“It’s a version, however glowy, of the American dream. But it’s not the dream of the 1950s, with its yearning for the single, nuclear-family home, the freedom to consume, the white picket fence, the washing machine, the perfect mother. Rather, the Sparks American dream harkens back to the 19th-century iteration, with its visions of a bucolic rural space, rugged individualism, and the security of the sprawling extended family, where the men are men and the women are women.” [Buzzfeed]
Hook and the dadcentricity of the ’90s. [The Paris Review]
Feminists have daddy issues. [Medium]
When a person of colour says something is racist, you should probably listen to them. [Daily Life]
Image via Marie Claire.
ICYMI: Navigating popular culture as a feminist.
The freezing, hungry reality of NHL “ice girls”. [Mother Jones]
What it’s like to work at Playgirl. [Medium]
Orange is the New Black‘s second season dropped on Netflix last weekend, and Sady Doyle explains that it’s not just a “knitting circle” show for women:
“I mean, there is a knitting circle. But they have an alarming tendency to shiv people.” [In These Times]
What a difference 40 years makes: Seventeen magazine then and now. [Shameless Magazine]
Is Miley Cyrus proving that sex doesn’t sell anymore?
“The old adage that sex sells meant a lot when you literally had to buy into an artist or performer. You couldn’t read Madonna’s Sex book without purchasing it, or watch Deep Throat without going to the cinema.

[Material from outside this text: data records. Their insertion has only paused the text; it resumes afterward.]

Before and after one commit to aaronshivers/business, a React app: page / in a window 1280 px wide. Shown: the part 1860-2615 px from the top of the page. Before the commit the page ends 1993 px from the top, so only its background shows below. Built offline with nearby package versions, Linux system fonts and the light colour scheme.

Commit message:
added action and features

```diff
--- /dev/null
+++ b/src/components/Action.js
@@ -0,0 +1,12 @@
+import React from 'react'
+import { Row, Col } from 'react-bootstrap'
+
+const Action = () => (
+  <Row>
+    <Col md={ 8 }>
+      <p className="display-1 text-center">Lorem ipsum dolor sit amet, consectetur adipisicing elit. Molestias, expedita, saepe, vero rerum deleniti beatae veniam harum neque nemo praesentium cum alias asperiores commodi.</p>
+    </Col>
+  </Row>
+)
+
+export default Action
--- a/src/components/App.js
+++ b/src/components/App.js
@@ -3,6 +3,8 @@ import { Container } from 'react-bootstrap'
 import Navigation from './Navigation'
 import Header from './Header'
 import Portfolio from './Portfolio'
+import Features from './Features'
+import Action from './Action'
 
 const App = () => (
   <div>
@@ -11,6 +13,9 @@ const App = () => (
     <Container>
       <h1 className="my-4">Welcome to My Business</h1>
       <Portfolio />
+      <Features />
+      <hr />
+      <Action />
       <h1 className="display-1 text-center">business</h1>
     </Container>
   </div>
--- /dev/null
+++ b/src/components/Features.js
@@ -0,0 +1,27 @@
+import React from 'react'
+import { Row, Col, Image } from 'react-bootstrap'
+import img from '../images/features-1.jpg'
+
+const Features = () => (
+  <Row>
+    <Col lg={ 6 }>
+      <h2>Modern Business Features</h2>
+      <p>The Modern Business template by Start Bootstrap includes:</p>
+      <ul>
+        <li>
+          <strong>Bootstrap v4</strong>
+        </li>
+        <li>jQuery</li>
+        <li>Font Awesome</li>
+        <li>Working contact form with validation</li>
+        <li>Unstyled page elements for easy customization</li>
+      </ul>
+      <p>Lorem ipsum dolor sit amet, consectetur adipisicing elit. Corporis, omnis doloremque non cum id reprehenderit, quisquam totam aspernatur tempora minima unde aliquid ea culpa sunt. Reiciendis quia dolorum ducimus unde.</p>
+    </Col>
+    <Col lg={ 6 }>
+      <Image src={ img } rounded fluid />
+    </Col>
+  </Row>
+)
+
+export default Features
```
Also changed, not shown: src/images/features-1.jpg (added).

True, music videos have always been free at the point of access, but they once acted as adverts for a purchasable product; now people can watch ‘Wrecking Ball’ as many times as they want, with no interest in the Miley album itself. They can tweet about what she means for feminism till they’re blue in the face, but with no real interest in the end project, there’s no guarantee that all publicity is good publicity.”
I would argue that Miley’s selling a different kind of sex than your Britneys and even Madonnas once did; she’s portraying a crazier, more aggressive and perhaps more authentic sexuality than we’ve seen amongst female pop stars in quite awhile, barring Rihanna and her IDGAF attitude. [Vice]
Slenderman shows that “adolescent intensity, obsession, fantasy, derangement, illness and yes, sometimes violence, are not the exclusive domain of boys.” [The New Republic]